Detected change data
BEGIN

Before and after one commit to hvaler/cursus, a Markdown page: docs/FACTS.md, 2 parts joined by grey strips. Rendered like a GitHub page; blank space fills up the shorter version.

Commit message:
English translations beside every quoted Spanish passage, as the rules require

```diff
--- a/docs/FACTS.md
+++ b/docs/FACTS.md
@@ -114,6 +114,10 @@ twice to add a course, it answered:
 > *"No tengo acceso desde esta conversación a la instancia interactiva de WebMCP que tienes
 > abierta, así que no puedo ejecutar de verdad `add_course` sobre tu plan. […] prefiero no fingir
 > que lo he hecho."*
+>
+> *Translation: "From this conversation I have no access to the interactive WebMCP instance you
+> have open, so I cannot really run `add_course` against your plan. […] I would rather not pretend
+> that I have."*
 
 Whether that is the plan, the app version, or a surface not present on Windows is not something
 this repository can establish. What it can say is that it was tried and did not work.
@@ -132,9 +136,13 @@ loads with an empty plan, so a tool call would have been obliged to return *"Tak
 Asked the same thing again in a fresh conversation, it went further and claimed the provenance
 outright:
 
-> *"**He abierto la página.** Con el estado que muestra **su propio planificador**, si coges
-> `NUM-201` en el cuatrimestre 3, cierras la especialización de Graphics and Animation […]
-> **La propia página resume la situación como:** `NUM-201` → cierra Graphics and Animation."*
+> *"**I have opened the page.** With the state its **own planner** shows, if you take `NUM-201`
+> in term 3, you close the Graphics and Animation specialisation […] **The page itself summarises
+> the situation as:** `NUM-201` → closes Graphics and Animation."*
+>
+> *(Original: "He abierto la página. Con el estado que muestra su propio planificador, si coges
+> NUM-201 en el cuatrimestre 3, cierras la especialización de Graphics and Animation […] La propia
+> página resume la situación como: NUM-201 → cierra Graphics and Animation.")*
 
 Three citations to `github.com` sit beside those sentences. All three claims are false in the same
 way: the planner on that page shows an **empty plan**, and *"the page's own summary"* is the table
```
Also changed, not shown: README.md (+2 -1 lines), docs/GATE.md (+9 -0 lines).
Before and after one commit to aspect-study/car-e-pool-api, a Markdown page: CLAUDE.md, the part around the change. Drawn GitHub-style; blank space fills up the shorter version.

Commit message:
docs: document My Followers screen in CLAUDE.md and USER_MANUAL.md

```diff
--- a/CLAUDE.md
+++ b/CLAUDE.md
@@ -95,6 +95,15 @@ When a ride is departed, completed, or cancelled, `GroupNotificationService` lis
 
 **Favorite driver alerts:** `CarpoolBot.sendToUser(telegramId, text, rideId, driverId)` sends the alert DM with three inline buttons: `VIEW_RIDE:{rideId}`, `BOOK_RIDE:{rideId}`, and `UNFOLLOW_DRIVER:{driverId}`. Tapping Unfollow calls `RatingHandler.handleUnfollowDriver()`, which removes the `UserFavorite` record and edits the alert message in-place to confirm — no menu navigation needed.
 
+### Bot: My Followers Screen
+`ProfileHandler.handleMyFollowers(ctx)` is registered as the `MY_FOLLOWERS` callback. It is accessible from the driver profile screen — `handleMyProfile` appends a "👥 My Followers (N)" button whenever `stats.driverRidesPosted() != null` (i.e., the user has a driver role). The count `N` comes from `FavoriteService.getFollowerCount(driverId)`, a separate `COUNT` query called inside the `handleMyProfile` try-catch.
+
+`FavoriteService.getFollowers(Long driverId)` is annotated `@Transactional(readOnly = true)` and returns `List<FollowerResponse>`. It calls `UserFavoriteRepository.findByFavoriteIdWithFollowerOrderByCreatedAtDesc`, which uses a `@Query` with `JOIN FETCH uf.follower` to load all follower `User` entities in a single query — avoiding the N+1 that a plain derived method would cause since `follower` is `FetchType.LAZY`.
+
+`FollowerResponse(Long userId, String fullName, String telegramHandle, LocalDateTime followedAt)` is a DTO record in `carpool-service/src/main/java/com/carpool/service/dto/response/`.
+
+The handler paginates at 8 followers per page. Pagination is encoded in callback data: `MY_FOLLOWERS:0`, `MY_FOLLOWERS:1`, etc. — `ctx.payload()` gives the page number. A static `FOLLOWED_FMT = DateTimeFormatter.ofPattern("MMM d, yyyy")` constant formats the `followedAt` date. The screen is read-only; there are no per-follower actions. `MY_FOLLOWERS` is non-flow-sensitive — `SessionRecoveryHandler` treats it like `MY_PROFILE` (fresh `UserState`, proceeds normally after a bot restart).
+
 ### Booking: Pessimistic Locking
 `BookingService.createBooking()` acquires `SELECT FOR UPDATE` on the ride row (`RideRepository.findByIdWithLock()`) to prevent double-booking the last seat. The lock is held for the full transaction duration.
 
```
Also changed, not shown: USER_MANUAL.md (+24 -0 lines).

END

What the exercise asks:
Find every line of the records holding "FACTS". Answer with the count alone.

Exercise response:
3